      Other things had been clearly wrong for years. She actively destroyed communication. Avoided the kids and me. She had decided that seeing the grandkids once every 5 to 7 years was sufficient. I needed to see them more. When she said she thought we should get a divorce, I felt a huge weight lift. I no longer had to solve the unsolvable puzzle.

      I wasted 20+ years married to a woman who only loved herself (we were married closer to 30, 25 were a waste). If you don't have kids, get the divorce. Find someone who wants to be with you.

  4. Communication is key for all of those main reasons for splitting up. My wife and I managed to stay together (until cancer took her, that is) because we talked to each other. When she made those small purchases, it was because we needed (or really wanted, rewards are important too) something right then. I would buy stuff on a more bulk basis to keep expenses down, and we'd collaborate so I could ensure that I bought what we would use. When a large purchase became necessary, we talked about it, decided what we were looking for, and only then got it.

    My family lived close by, hers were across the continent. So, we'd visit her family when time and money would allow. It wasn't perfect, but it was what we could do. Again, talking and planning together.

    Sex, well, it had its ups and downs, depending on her health and my fitness level. She vastly preferred me fit, so I did my best to stay that way. Communication was key here as well. Love needs sharing, otherwise it fades away like plants deprived of water.

  5. There is some benefit to discussing in detail one's expectations for the relationship, and each other, prior to legally cementing it. Nothing stays the same, things change, often, or usually, because of outside influences - job, relatives, the economy, children, health, it's a long list - but having a rough outline that's well understood up front can be quite helpful.

    And, if stiff resistance is met at the creation of that Document of Understanding, well......

  6. The number one cause of divorce is unmet expectations.
    The number one cause of unmet expectations is UNREALISTIC
    expectations.
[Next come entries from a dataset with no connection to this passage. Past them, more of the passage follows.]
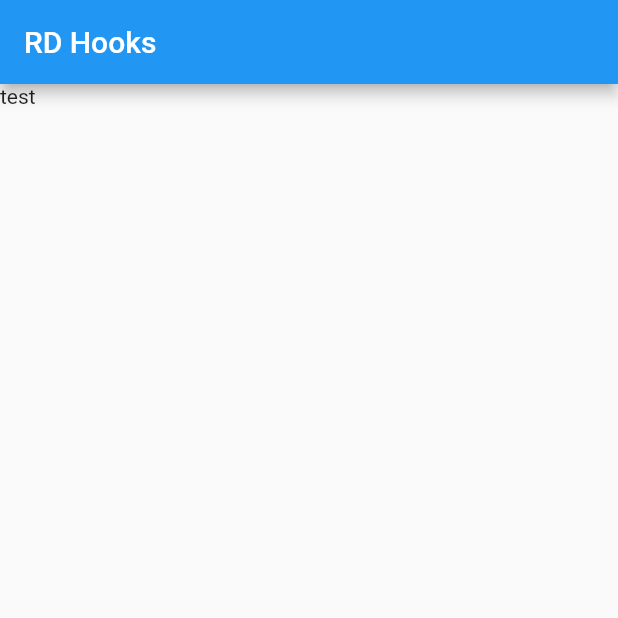
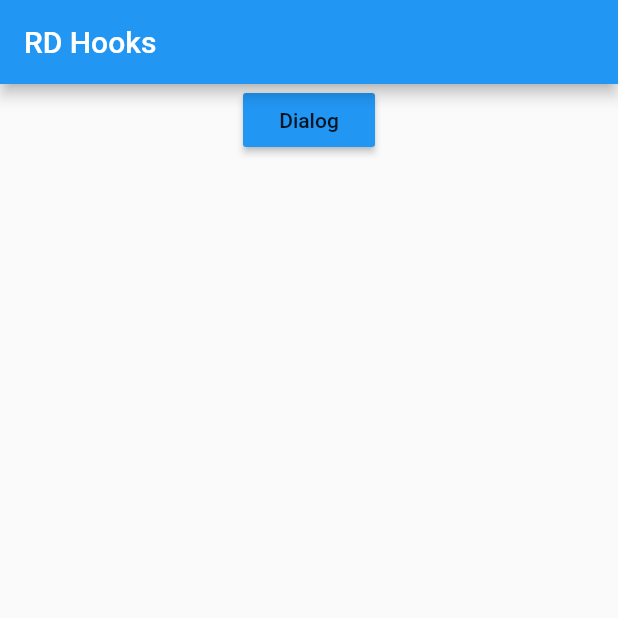
Before and after one commit to roadhouse-dev/rd_hooks, a Flutter app: the screen it shows after launch, on a phone screen of 412 x 824 dp, the top half of it. Run offline on Flutter 3.47's test engine with Material 2 defaults, Android fonts, the phone set to English and light mode, and no system bars; our stand-ins replace connectivity, flutter_hooks, flutter_mobx, functional_widget_annotation, wakelock; missing offline and left inert: flutter_fimber; statements that could not run were skipped.

Commit message:
add dialog hook example and update docs

```diff
--- a/example/lib/page/dashboard.dart
+++ b/example/lib/page/dashboard.dart
@@ -5,6 +5,7 @@ import 'package:flutter_fimber/flutter_fimber.dart';
 import 'package:flutter_hooks/flutter_hooks.dart';
 import 'package:flutter_mobx/flutter_mobx.dart';
 import 'package:functional_widget_annotation/functional_widget_annotation.dart';
+import 'package:rd_hooks/dialog_hook.dart';
 import 'package:rd_hooks/use_app_lifecycle.dart';
 import 'package:rd_hooks/use_internet_connectivity.dart';
 
@@ -16,6 +17,7 @@ class Dashboard extends HookWidget {
 
   @override
   Widget build(BuildContext context) {
+    final dialogController = useDialogController();
 
     useAppLifecycle((event) {
       if (event == LifecycleEvent.onResume) {
@@ -42,6 +44,22 @@ class Dashboard extends HookWidget {
 
     return Scaffold(
         appBar: AppBar(title: Text('RD Hooks')),
-        body: Container(child: Text('test'),));
+        body: Container(
+          alignment: Alignment.center,
+          child: Column(
+          children: <Widget>[
+            RaisedButton(
+              child: Text('Dialog'),
+              color: Colors.blue,
+              onPressed: () {
+                dialogController.showAlertDialog(
+                  title: Text('Title'),
+                  content: Text('Content'),
+                );
+              },
+            )
+          ],
+
+        ),));
   }
 }
```
Also changed, not shown: 1 other file.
Everything else involved are details.

    1. I do not disagree. But I believe that the nature of the most common expectation is "I am going to be the one in-charge!"

      I like to point to the signal man who used to be guide planes to the landing-deck of the aircraft carrier. He was not the Admiral nor the Captain of the ship. He was not a pilot. His authority was based on the fact that he had the most information of the plane's likely path, the wind, the pitching of the deck. His authority was based on being the person best placed to wave-off or direct the pilot in.

      That, to me, is the best model for a marriage. Sometimes your spouse will see something or know something and will leave their swim-lane.

      A solid marriage will have elements of trust and forgiveness. We trust our spouse to have our best interests at heart. We can forgive them when they make mistakes. We can forgive OURSELVES after we make mistakes.


Readers who are willing to comment make this a better blog. Civil dialog is a valuable thing.